In a countryside town bordering on a magical land, a young man makes a promise to his beloved that he'll retrieve a fallen star by venturing into the magical realm.
Directed by Matthew Vaughn
Starring Charlie Cox, Claire Danes, Mark Strong, and Michelle Pfeiffer
Initial Review by Phil Crone
While Stardust does subvert one of the bigger tropes in fairy tales, it ultimately embraces others. This is still a hero’s journey love story. The only difference here is that Tristan took a while to realize who he was after. I did enjoy Charlie Cox & Claire Danes as Tristan & Yvaine, but I never actually bought into their relationship. Why does Yvaine start falling for Tristan after he saves her in the inn? He had to do that to get Victoria! I was still emotionally invested in the ending, but I credit that to caring more about Tristan finding happiness than this relationship actually working. Speaking of the end, it was nice to see Yvaine ultimately save the day, proving to be more than just a damsel.

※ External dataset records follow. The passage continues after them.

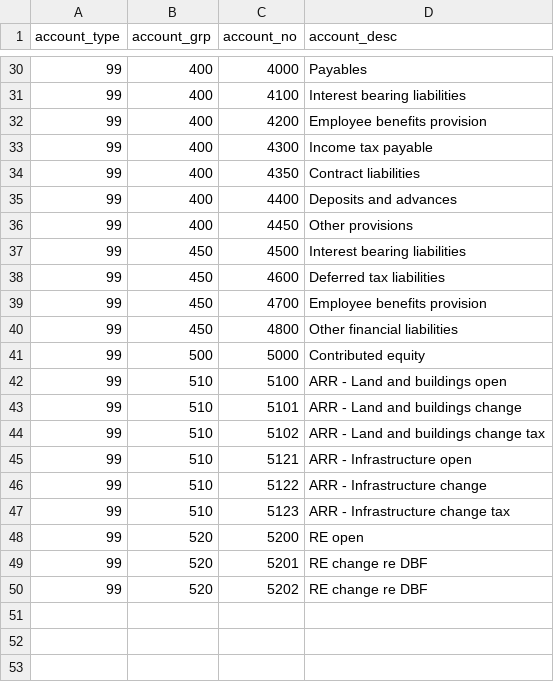
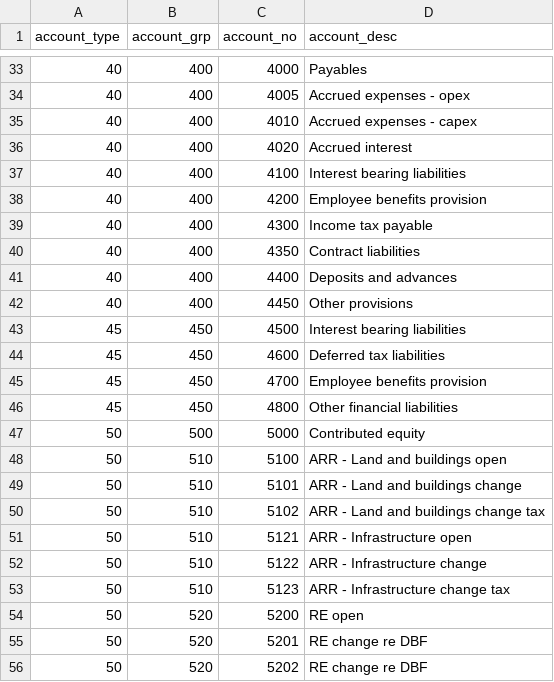
Before and after one commit to Brent-Morrison/Building-Block, a CSV file: data/chart.csv, drawn as a sheet; only a part is shown, gaps mark what is left out; the diff covers the shown part only.

```diff
--- a/data/chart.csv
+++ b/data/chart.csv
@@ -30,21 +33,24 @@
-99,400,4000,Payables
-99,400,4100,Interest bearing liabilities
-99,400,4200,Employee benefits provision
-99,400,4300,Income tax payable
-99,400,4350,Contract liabilities
-99,400,4400,Deposits and advances
-99,400,4450,Other provisions
-99,450,4500,Interest bearing liabilities
-99,450,4600,Deferred tax liabilities
-99,450,4700,Employee benefits provision
-99,450,4800,Other financial liabilities
-99,500,5000,Contributed equity
-99,510,5100,ARR - Land and buildings open
-99,510,5101,ARR - Land and buildings change
-99,510,5102,ARR - Land and buildings change tax
-99,510,5121,ARR - Infrastructure open
-99,510,5122,ARR - Infrastructure change
-99,510,5123,ARR - Infrastructure change tax
-99,520,5200,RE open
-99,520,5201,RE change re DBF
-99,520,5202,RE change re DBF
+40,400,4000,Payables
+40,400,4005,Accrued expenses - opex
+40,400,4010,Accrued expenses - capex
+40,400,4020,Accrued interest
+40,400,4100,Interest bearing liabilities
+40,400,4200,Employee benefits provision
+40,400,4300,Income tax payable
+40,400,4350,Contract liabilities
+40,400,4400,Deposits and advances
+40,400,4450,Other provisions
+45,450,4500,Interest bearing liabilities
+45,450,4600,Deferred tax liabilities
+45,450,4700,Employee benefits provision
+45,450,4800,Other financial liabilities
+50,500,5000,Contributed equity
+50,510,5100,ARR - Land and buildings open
+50,510,5101,ARR - Land and buildings change
+50,510,5102,ARR - Land and buildings change tax
+50,510,5121,ARR - Infrastructure open
+50,510,5122,ARR - Infrastructure change
+50,510,5123,ARR - Infrastructure change tax
+50,520,5200,RE open
+50,520,5201,RE change re DBF
+50,520,5202,RE change re DBF
```
Also changed, not shown: 3 added rows and 23 edited cells elsewhere in this file, 2 other files.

Getting to that end though is a bit of an issue. Stardust stumbles pretty heavily in the third act. The movie clocks in at 127 minutes, and I have a feeling they could have easily stood to either have 160 minutes or cut out some of the fat. One thing I always appreciate is when every character proves to be vital to the story in some way, and that was the case here. However, the sizes of roles were a little difficult to grasp. Look, I get it… You get Robert De Niro in your movie, you have to feature him. However, a lot of that stuff just didn’t work at all. He wasn’t a funny character, no matter how hard they tried to make him one. Again though, you have to keep him in in some way thanks to training Tristan to fight, getting them closer to the wall, and the lightning catching that proves to be important-ish in the fight with Lamia. And that’s the big issue here. What do you cut? It felt like Matthew Vaughn got to the scene where Tristan and Yvaine were dropped off near the wall, and the clock was already nearing 100 minutes. I’d be curious to see what additional info is in the book, as there were just a handful of bizarre things in the third act with almost no explanation. I felt like we needed some more explanation of Una and the witch that ordered her around. The whole scene where Tristan was turned into a mouse was just bizarre and pointless. Why did the witch feel compelled to do that?
Stardust is a fine fairy tale that likely was a better book than it is movie. I did enjoy my time with it, but I was left a little confused by some of the decisions made. Given that it’s Neil Gaiman, I assume the source material was great, and there’s a great movie in it somewhere. Unfortunately, this isn’t it.
+ Questions some of the tired tropes of the genre
+ Tristan is a character that’s easy to root for
+ All actions prove vital to the story
- Still falls into tropes
- Tough to buy the Tristan/Yvaine relationship
- Captain Shakespeare